DIRECTIONS -
All of the listing should be returned as written, apart from any picture in it.

DATASET CONTENT -
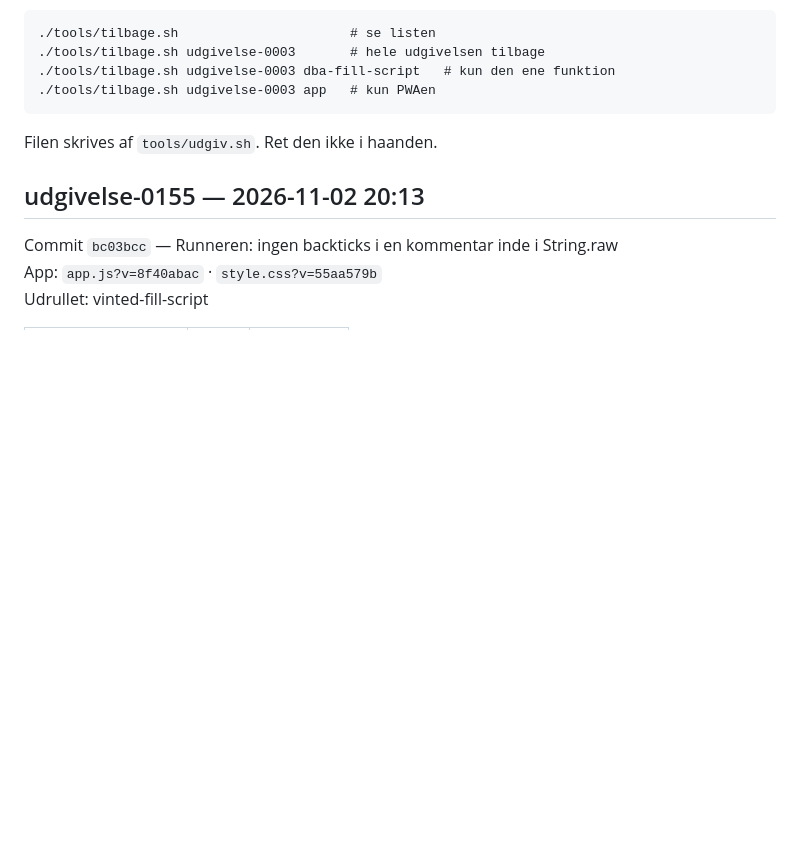
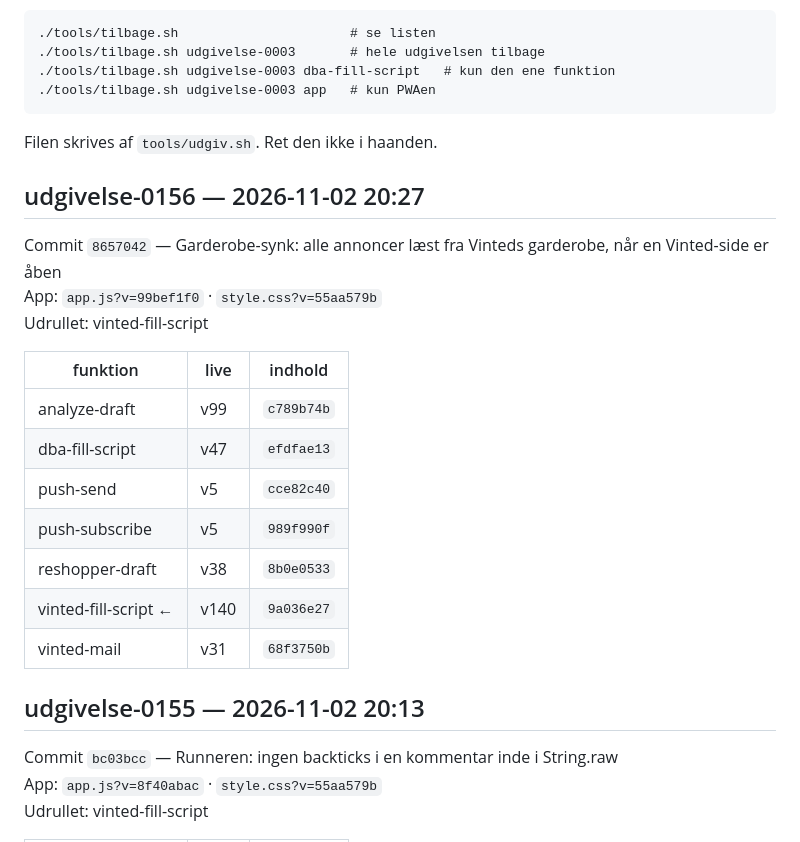
Before and after one commit to nikolajbak/vinted-udbakke, a Markdown page: UDGIVELSER.md, the part around the change. Rendered like a GitHub page; blank space fills up the shorter version.

Commit message:
Udgivelse udgivelse-0156

```diff
--- a/UDGIVELSER.md
+++ b/UDGIVELSER.md
@@ -14,6 +14,22 @@ udgivelser med samme fingeraftryk indeholder det samme.
 
 Filen skrives af `tools/udgiv.sh`. Ret den ikke i haanden.
 
+## udgivelse-0156 — 2026-11-02 20:27
+
+Commit `8657042` — Garderobe-synk: alle annoncer læst fra Vinteds garderobe, når en Vinted-side er åben
+App: `app.js?v=99bef1f0` · `style.css?v=55aa579b`
+Udrullet: vinted-fill-script
+
+| funktion | live | indhold |
+|---|---|---|
+| analyze-draft | v99 | `c789b74b` |
+| dba-fill-script | v47 | `efdfae13` |
+| push-send | v5 | `cce82c40` |
+| push-subscribe | v5 | `989f990f` |
+| reshopper-draft | v38 | `8b0e0533` |
+| vinted-fill-script ← | v140 | `9a036e27` |
+| vinted-mail | v31 | `68f3750b` |
+
 ## udgivelse-0155 — 2026-11-02 20:13
 
 Commit `bc03bcc` — Runneren: ingen backticks i en kommentar inde i String.raw
```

SOLUTION BELOW -
Before and after one commit to nikolajbak/vinted-udbakke, a Markdown page: UDGIVELSER.md, the part around the change. Rendered like a GitHub page; blank space fills up the shorter version.

Commit message:
Udgivelse udgivelse-0156

```diff
--- a/UDGIVELSER.md
+++ b/UDGIVELSER.md
@@ -14,6 +14,22 @@ udgivelser med samme fingeraftryk indeholder det samme.
 
 Filen skrives af `tools/udgiv.sh`. Ret den ikke i haanden.
 
+## udgivelse-0156 — 2026-11-02 20:27
+
+Commit `8657042` — Garderobe-synk: alle annoncer læst fra Vinteds garderobe, når en Vinted-side er åben
+App: `app.js?v=99bef1f0` · `style.css?v=55aa579b`
+Udrullet: vinted-fill-script
+
+| funktion | live | indhold |
+|---|---|---|
+| analyze-draft | v99 | `c789b74b` |
+| dba-fill-script | v47 | `efdfae13` |
+| push-send | v5 | `cce82c40` |
+| push-subscribe | v5 | `989f990f` |
+| reshopper-draft | v38 | `8b0e0533` |
+| vinted-fill-script ← | v140 | `9a036e27` |
+| vinted-mail | v31 | `68f3750b` |
+
 ## udgivelse-0155 — 2026-11-02 20:13
 
 Commit `bc03bcc` — Runneren: ingen backticks i en kommentar inde i String.raw
```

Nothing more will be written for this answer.